The 2011 ALL HELL LET LOOSE was a take on the entire Second World War as human experience, rather than a political or campaign narrative. The Washington Post called the book ‘extraordinary…a monumental achievement’ and the Sunday Times rated it as ‘unquestionably the best single-volume history of the war ever written’. It became Hastings’s biggest bestseller, and has been translated in many countries.
Hastings’ subsequent books most notably included CATASTROPHE: Europe Goes to War 1914 (2013) and VIETNAM: An Epic Tragedy 1945-75 (2017). He himself often says that he has spent a lifetime learning that soldiers, sailors and airmen are by no means the most important people in conflicts; that civilian victims, especially women, are vastly more numerous, and in the past their experiences have been neglected by historians.

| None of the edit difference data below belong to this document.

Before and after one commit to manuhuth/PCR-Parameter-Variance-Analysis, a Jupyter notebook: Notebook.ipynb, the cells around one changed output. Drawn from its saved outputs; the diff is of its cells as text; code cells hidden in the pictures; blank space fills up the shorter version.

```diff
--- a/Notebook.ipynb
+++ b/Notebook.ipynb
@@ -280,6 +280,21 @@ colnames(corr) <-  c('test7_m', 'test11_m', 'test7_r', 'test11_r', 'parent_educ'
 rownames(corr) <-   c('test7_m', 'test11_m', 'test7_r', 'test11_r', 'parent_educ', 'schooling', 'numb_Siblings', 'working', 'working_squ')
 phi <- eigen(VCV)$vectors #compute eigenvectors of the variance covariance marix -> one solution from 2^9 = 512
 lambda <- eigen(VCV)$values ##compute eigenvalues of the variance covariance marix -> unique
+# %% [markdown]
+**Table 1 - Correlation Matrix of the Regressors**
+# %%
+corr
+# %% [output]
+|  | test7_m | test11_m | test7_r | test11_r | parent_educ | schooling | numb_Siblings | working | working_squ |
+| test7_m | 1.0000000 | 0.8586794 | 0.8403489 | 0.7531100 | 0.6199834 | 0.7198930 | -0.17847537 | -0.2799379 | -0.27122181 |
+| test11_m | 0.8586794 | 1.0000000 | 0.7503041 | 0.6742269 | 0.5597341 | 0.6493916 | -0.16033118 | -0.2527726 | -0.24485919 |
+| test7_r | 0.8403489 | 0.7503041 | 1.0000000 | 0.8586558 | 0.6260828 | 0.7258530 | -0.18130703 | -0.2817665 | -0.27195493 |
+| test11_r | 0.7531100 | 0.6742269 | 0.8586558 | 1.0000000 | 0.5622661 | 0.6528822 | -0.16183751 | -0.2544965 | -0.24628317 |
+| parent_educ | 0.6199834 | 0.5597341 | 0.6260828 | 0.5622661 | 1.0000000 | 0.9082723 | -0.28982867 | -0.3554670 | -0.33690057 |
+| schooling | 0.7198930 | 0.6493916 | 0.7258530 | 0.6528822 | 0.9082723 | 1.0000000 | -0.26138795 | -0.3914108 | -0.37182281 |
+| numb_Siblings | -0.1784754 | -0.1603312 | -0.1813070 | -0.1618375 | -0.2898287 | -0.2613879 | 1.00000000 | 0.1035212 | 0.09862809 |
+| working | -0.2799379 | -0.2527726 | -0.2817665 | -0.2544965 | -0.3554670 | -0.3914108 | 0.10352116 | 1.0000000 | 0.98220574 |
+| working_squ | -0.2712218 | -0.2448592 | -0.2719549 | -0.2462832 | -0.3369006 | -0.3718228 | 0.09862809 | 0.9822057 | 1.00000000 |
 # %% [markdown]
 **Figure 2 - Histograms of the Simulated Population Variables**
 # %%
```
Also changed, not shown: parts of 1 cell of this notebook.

His books have increasingly emphasized such stories, rather than merely describing events on battlefields.
His most recent book is ABYSS: The Cuban Missile Crisis 1962, published in October 2022. Hastings says in his introduction to the book that he seeks to set the events of the so-called Thirteen Days of the US-Soviet nuclear confrontation in the wider context of the Cold War, ‘to explain what sort of country Cuba then was, and the Soviet Union, and America’. He explores obvious parallels with today’s Ukraine war and crisis, which he writes are not exact, but have awakened ‘oversleeping Westerners’ to the mortal danger posed by nuclear weapons, ‘which has been for decades scarcely discussed among ordinary citizens’. His long experience of writing about conflict convinces him that the rightful motto for all wise national leaders is ‘Be Afraid’.
Hastings has received awards both for his books and journalism. BOMBER COMMAND (1979) won the Somerset Maugham Prize. He was Journalist of The Year and Reporter of the Year in the 1982 British Press Awards, and Editor of The Year in 1988.
In 2008 he received the Westminster Medal of the RUSI for his lifetime contribution to Military Literature, and in 2009 the Edgar Wallace Trophy of the London Press Club.
In 2012 the Pritzker Military Library of Chicago presented him with its $100,000 Literary Award for lifetime achievement; and he again received the Duke of Westminster’s Medal for Military Literature for ALL HELL LET LOOSE.
In 2019 he received the Bronze Medal for the US Council on Foreign Relations Arthur Ross Award for VIETNAM: An Epic History of a Tragic War.
He has presented many TV documentaries. A Fellow of the Royal Society of Literature and an Honorary Fellow of King’s College, London, he has also received honorary degrees from Leicester and Nottingham universities. He was President of the Campaign to Protect Rural England 2002-2007, and a Trustee of the National Portrait Gallery 1995-2004. He was knighted in 2002 for services to journalism. Now 76, he has two grown-up children, Charlotte who works for a London public relations company, and Harry who runs PlanSouthAmerica, ‘a thriving travel business that span the continent’. Max lives with his wife Penny in West Berkshire, where they garden enthusiastically. Max’s niece Calypso Rose runs The Indytute ‘brilliantly inspired lessons’.
Read The Sunday Times profile of Max here